## EXERCISE
Each line in the entries below that holds the word "QuaterBox" belongs in the answer.

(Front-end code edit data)
┌────────
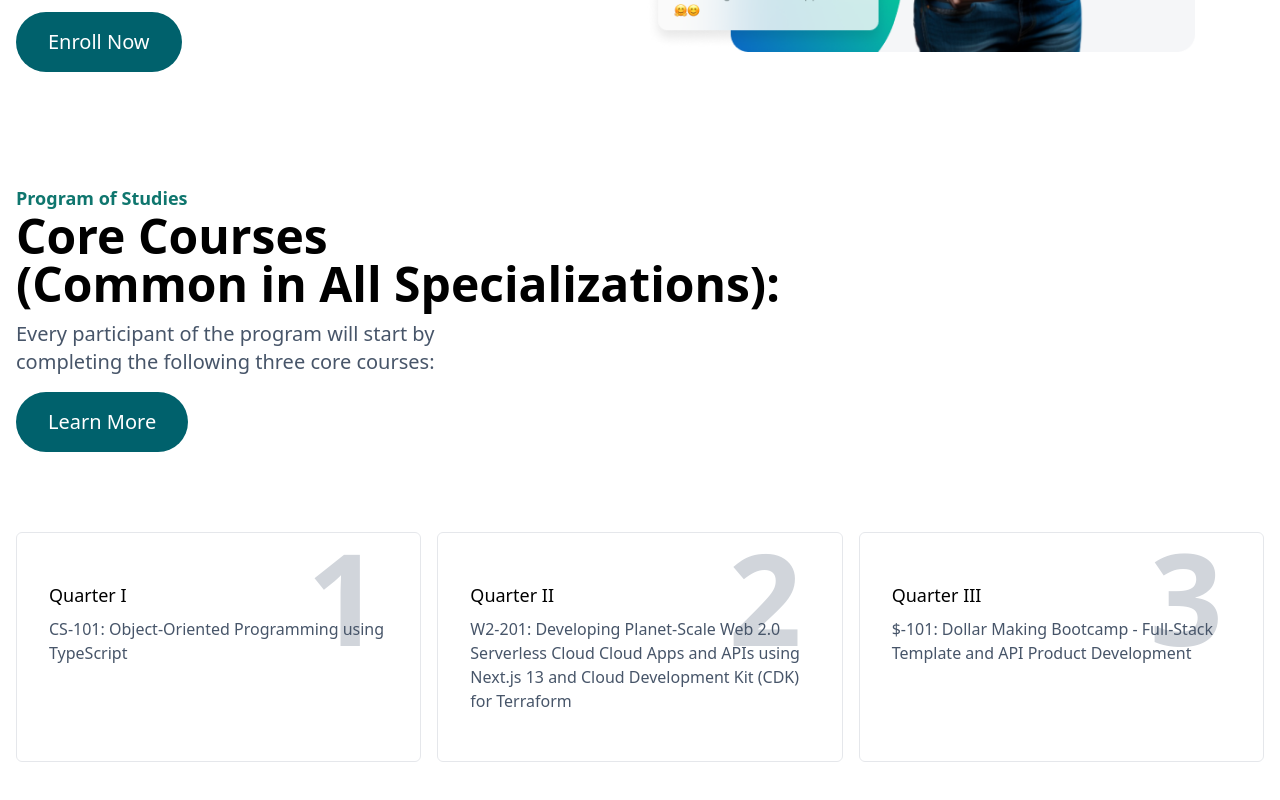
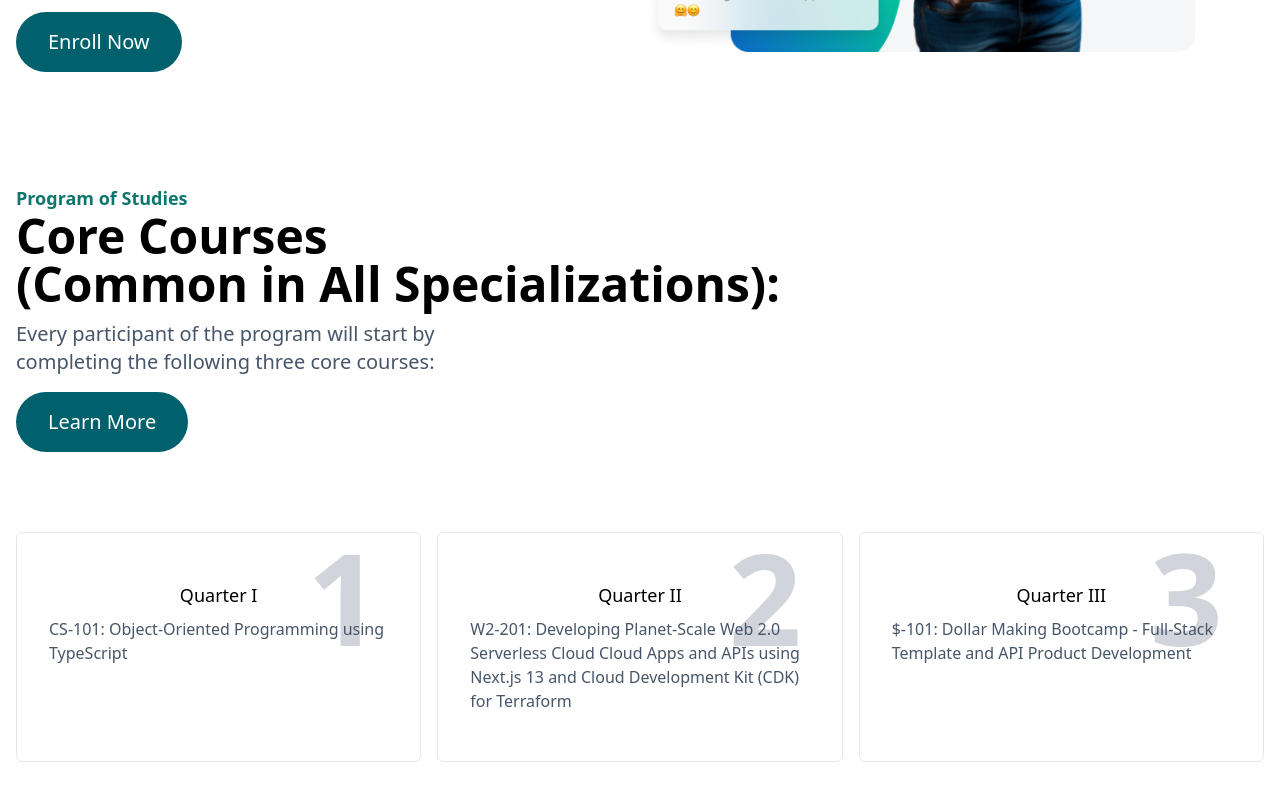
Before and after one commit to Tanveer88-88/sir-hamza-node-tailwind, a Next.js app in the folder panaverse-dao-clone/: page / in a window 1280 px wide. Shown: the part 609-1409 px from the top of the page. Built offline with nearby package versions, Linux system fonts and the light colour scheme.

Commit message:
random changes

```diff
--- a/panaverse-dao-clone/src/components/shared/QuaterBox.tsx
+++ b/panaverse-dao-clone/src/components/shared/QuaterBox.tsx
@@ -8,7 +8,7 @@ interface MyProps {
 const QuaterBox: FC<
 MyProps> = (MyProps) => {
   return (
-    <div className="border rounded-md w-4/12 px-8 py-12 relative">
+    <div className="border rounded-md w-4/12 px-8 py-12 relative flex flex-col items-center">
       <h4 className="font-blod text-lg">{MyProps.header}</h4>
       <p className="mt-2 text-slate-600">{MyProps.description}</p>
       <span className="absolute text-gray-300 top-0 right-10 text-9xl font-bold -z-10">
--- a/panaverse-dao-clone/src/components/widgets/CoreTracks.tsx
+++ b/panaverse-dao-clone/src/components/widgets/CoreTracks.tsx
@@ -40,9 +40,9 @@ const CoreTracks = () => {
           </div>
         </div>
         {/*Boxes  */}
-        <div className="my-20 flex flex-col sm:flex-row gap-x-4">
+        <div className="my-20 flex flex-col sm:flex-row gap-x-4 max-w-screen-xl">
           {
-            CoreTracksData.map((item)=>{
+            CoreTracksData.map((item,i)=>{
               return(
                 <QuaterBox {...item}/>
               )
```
└────────
## ANSWER TO THIS PROBLEM
--- a/panaverse-dao-clone/src/components/shared/QuaterBox.tsx
+++ b/panaverse-dao-clone/src/components/shared/QuaterBox.tsx
 const QuaterBox: FC<
                 <QuaterBox {...item}/>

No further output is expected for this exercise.